(Web document revisions)

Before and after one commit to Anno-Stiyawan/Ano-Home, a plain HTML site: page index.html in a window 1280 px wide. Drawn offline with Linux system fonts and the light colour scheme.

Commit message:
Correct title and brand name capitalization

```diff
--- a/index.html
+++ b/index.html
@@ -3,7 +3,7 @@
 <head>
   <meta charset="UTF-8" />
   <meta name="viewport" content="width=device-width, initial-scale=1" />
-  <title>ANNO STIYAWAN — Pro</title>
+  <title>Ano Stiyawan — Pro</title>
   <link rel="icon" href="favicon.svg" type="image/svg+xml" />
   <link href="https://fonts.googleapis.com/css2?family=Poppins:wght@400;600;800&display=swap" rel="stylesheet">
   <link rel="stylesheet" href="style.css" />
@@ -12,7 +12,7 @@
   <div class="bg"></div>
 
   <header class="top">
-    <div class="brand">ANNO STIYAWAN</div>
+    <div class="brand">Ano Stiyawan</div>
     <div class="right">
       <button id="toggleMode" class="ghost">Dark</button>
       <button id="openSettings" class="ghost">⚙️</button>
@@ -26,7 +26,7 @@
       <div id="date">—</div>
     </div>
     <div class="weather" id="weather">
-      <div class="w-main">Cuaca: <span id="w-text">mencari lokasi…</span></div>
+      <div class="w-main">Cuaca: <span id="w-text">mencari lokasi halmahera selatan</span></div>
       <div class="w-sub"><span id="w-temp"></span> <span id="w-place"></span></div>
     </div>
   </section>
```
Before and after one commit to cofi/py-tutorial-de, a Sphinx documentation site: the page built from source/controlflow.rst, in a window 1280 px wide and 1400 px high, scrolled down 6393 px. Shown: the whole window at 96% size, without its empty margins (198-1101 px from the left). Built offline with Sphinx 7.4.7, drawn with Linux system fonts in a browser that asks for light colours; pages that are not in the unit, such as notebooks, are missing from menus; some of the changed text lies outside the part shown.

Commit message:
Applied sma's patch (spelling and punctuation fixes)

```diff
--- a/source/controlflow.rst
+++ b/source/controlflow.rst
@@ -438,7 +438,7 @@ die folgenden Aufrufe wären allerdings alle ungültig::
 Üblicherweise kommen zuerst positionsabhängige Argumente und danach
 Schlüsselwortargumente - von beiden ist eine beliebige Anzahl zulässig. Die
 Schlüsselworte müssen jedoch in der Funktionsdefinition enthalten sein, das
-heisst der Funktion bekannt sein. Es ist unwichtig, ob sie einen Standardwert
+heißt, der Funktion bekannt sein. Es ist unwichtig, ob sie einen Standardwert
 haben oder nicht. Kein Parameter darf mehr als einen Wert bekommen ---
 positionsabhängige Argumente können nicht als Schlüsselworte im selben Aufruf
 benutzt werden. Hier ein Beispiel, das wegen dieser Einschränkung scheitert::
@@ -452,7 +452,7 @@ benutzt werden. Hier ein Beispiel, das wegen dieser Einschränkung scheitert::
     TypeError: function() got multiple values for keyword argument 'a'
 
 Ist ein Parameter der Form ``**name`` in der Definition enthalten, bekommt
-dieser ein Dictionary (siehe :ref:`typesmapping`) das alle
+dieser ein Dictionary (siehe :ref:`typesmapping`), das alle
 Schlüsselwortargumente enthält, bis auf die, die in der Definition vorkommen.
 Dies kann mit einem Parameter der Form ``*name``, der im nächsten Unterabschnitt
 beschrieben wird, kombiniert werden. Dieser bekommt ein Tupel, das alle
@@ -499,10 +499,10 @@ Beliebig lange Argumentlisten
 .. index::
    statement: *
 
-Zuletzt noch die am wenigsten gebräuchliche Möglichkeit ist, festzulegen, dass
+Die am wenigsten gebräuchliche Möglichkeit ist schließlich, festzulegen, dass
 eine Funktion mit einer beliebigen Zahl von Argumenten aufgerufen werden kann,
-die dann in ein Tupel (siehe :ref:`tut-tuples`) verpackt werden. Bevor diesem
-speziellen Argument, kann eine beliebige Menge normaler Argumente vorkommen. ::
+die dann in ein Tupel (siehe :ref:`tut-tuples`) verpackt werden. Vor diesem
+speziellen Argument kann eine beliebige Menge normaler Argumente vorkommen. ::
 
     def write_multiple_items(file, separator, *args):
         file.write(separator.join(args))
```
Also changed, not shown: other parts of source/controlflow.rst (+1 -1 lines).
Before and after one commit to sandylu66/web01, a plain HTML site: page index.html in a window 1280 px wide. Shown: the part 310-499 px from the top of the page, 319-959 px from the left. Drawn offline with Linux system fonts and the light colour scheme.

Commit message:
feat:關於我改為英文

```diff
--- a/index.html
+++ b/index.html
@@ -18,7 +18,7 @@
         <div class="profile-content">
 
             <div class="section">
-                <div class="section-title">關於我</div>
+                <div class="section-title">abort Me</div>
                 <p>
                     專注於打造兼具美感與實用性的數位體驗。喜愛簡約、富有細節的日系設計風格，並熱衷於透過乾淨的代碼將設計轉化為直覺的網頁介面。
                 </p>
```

### WHAT YOU NEED TO DO
Among the lines above, return those that hold the word "index".

### ANSWER TO THE PROBLEM
Before and after one commit to Anno-Stiyawan/Ano-Home, a plain HTML site: page index.html in a window 1280 px wide. Drawn offline with Linux system fonts and the light colour scheme.
--- a/index.html
+++ b/index.html
 .. index::
Before and after one commit to sandylu66/web01, a plain HTML site: page index.html in a window 1280 px wide. Shown: the part 310-499 px from the top of the page, 319-959 px from the left. Drawn offline with Linux system fonts and the light colour scheme.
--- a/index.html
+++ b/index.html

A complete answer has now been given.